So today, the opportunity is not in building new due to lack of land and high construction costs, but in accessing this kind of property in terms of the ability to source the acquisitions. And the value-add is by institutionalizing the management, meaning those assets were mostly owned by individuals, family offices, small companies and small private investors. Buying, for instance, 30 of them in Philadelphia, provides the opportunity to mark them up to market rents, while investing capital into the property to make it look nicer to attract tenants with a better rent or credit profile.

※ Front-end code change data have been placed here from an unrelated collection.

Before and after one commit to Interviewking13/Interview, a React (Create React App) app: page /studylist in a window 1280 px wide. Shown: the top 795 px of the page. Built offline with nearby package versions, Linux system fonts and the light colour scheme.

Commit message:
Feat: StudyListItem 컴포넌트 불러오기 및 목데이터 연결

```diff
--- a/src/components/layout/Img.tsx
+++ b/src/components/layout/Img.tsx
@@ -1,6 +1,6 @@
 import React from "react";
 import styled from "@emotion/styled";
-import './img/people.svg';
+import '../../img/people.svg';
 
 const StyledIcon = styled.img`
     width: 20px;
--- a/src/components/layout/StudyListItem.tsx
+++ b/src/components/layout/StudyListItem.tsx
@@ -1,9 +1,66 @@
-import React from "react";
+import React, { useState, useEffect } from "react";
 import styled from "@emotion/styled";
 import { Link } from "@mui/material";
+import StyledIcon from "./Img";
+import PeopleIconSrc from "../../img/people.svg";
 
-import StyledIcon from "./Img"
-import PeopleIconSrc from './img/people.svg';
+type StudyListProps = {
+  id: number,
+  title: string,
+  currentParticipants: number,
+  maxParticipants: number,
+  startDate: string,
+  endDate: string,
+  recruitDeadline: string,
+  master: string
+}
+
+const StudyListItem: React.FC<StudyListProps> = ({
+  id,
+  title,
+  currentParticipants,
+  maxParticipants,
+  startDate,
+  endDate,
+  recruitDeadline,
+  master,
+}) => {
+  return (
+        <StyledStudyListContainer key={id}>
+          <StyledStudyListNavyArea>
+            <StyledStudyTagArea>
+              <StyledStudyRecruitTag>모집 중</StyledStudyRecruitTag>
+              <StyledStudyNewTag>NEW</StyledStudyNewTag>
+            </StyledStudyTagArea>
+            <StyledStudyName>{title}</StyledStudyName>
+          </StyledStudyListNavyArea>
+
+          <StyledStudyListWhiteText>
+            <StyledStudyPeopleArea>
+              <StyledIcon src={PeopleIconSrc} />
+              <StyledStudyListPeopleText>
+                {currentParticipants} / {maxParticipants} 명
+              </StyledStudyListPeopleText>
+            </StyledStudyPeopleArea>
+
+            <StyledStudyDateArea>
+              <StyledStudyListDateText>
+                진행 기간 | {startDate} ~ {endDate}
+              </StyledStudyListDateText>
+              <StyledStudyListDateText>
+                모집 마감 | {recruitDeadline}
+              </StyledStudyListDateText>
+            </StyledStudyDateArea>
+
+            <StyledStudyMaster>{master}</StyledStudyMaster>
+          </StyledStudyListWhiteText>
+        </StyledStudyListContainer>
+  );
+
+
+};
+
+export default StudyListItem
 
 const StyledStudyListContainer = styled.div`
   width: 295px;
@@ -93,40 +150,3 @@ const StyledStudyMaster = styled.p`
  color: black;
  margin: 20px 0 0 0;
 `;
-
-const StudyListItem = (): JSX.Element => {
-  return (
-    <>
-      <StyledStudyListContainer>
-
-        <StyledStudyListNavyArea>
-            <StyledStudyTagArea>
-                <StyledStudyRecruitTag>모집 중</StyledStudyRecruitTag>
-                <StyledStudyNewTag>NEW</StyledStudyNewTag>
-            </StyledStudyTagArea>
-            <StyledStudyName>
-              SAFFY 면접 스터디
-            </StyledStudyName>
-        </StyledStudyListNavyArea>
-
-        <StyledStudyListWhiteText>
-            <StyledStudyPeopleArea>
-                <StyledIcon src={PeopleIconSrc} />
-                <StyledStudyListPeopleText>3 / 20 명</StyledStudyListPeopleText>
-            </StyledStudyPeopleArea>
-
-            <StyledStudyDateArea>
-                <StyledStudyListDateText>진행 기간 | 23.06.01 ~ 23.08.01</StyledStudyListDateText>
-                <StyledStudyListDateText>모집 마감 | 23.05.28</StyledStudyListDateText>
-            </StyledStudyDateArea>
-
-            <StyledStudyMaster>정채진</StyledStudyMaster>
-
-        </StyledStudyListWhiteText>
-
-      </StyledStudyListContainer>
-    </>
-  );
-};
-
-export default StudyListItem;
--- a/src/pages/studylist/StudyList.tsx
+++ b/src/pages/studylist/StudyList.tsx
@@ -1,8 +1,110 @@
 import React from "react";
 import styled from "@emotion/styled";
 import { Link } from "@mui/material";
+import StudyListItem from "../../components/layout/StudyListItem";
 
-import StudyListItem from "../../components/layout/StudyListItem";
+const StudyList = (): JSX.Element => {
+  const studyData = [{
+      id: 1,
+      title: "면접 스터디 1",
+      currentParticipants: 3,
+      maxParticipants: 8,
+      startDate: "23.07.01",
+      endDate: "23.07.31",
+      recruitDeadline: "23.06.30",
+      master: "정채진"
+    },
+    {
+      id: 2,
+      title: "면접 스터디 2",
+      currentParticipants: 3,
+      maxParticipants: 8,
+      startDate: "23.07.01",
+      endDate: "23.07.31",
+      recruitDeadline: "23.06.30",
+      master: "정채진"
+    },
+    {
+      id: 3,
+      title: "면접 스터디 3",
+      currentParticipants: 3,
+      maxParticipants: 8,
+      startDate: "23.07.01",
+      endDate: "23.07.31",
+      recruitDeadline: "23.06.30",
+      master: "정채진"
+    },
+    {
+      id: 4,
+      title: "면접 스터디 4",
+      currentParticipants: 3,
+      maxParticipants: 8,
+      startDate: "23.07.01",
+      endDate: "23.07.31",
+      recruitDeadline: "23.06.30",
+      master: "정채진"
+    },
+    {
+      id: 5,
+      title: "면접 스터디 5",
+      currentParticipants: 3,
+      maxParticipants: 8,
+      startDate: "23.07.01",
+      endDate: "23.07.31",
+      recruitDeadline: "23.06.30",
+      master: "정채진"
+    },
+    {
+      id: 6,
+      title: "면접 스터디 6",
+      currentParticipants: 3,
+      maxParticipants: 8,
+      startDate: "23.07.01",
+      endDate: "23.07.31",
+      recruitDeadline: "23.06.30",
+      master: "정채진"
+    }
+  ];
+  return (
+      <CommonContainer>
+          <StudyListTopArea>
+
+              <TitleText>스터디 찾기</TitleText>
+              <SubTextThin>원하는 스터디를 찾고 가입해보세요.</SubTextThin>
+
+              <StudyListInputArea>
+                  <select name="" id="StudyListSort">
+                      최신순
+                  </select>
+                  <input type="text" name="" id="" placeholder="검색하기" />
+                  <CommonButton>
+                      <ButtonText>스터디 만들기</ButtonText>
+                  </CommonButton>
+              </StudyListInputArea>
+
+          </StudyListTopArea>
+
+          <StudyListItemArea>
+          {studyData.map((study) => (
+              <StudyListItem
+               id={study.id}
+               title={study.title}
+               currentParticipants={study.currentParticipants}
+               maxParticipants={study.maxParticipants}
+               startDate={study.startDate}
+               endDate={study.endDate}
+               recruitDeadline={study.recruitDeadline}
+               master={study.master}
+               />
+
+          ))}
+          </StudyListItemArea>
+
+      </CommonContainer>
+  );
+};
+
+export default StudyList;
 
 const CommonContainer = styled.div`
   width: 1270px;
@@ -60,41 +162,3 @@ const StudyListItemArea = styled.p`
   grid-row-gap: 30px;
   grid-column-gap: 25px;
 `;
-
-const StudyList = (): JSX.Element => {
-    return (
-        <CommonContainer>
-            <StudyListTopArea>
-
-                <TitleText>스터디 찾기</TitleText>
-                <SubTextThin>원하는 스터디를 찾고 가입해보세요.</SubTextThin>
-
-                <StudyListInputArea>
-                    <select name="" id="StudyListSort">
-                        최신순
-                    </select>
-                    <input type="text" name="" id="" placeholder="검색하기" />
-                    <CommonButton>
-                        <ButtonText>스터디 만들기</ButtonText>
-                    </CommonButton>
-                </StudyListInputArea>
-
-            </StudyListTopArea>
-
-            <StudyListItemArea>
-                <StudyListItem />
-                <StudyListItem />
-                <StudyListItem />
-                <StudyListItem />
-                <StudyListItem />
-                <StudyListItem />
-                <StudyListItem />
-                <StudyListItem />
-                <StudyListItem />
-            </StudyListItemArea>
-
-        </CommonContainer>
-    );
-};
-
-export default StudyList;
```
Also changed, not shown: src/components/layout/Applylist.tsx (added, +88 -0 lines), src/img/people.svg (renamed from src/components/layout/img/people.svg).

And so the opportunity is basically to institutionalize those assets and the rents. Most of what we do is buy existing properties, invest some capital—add lipstick—to make it look nice and bring the rent back up to the market. But in 10 percent of the cases, we are exercising a more value-added approach, which could be buying a vacant property and upgrading it and then listing it. Or it could be buying a property with a short-term lease that’s being done with the previous owner. Many of these properties involve an owner-user. Sometimes the user doesn’t want the building on his balance sheet, so he sells it to us—we are a capital solution, and we lease it back to the user. And those kinds of opportunities allow you to have a new contract that could be reflective of the market rents.
WMRE: Can you share your firm’s experience in securing this latest round of $1.6 billion in bank funding? And what were the terms of these transactions?
Idan Tzur: I think that our secret sauce is a good relationship with the banks that we have in our operation. It starts with Key Bank. It is the lead arranger of credit facilities for all three of our funds. The debt size, the total required debt, of course, changed between one fund and another. The average commitment was increased from an average of around $30 to $40 million to around $80 million per participating bank in the last facility.
I’m not sure how much we can go into the terms themselves, but I can say that I think it was attractive both from the lenders’ and borrowers’ perspective. It’s competitive terms because it is our third facility in a proven strategy for the past five years. And so, the lenders that led the facility are comfortable with the diversification of assets, tenants and geography. It’s definitely competitive terms, but it didn’t start that way. We have worked our way up through building relationships and proving our ability to operate in an institutional way that made the banks feel comfortable.
WMRE: What types of deals is your firm planning to seek with this money?
Adir Levitas: We try to compose a portfolio for each fund that has the right exposure to gateway markets, primary markets that have a lot of growth, and markets that have a lot of value, meaning upfront cash flow. Chicago, for example, has a lot of upfront cash flow, as does Philadelphia and Baltimore versus markets that have a lot of potential, but not much cash flow, like Miami and Northern New Jersey. So, the composition is to achieve the target IRL return with the lowest amount of risk possible.
We’ve grown into this market (Northern New Jersey) in the past few years, and so we’re going to grow within all of those regions. We’re now looking at Nashville, the Carolinas and Austin. Those are the types of markets we’re looking to expand into.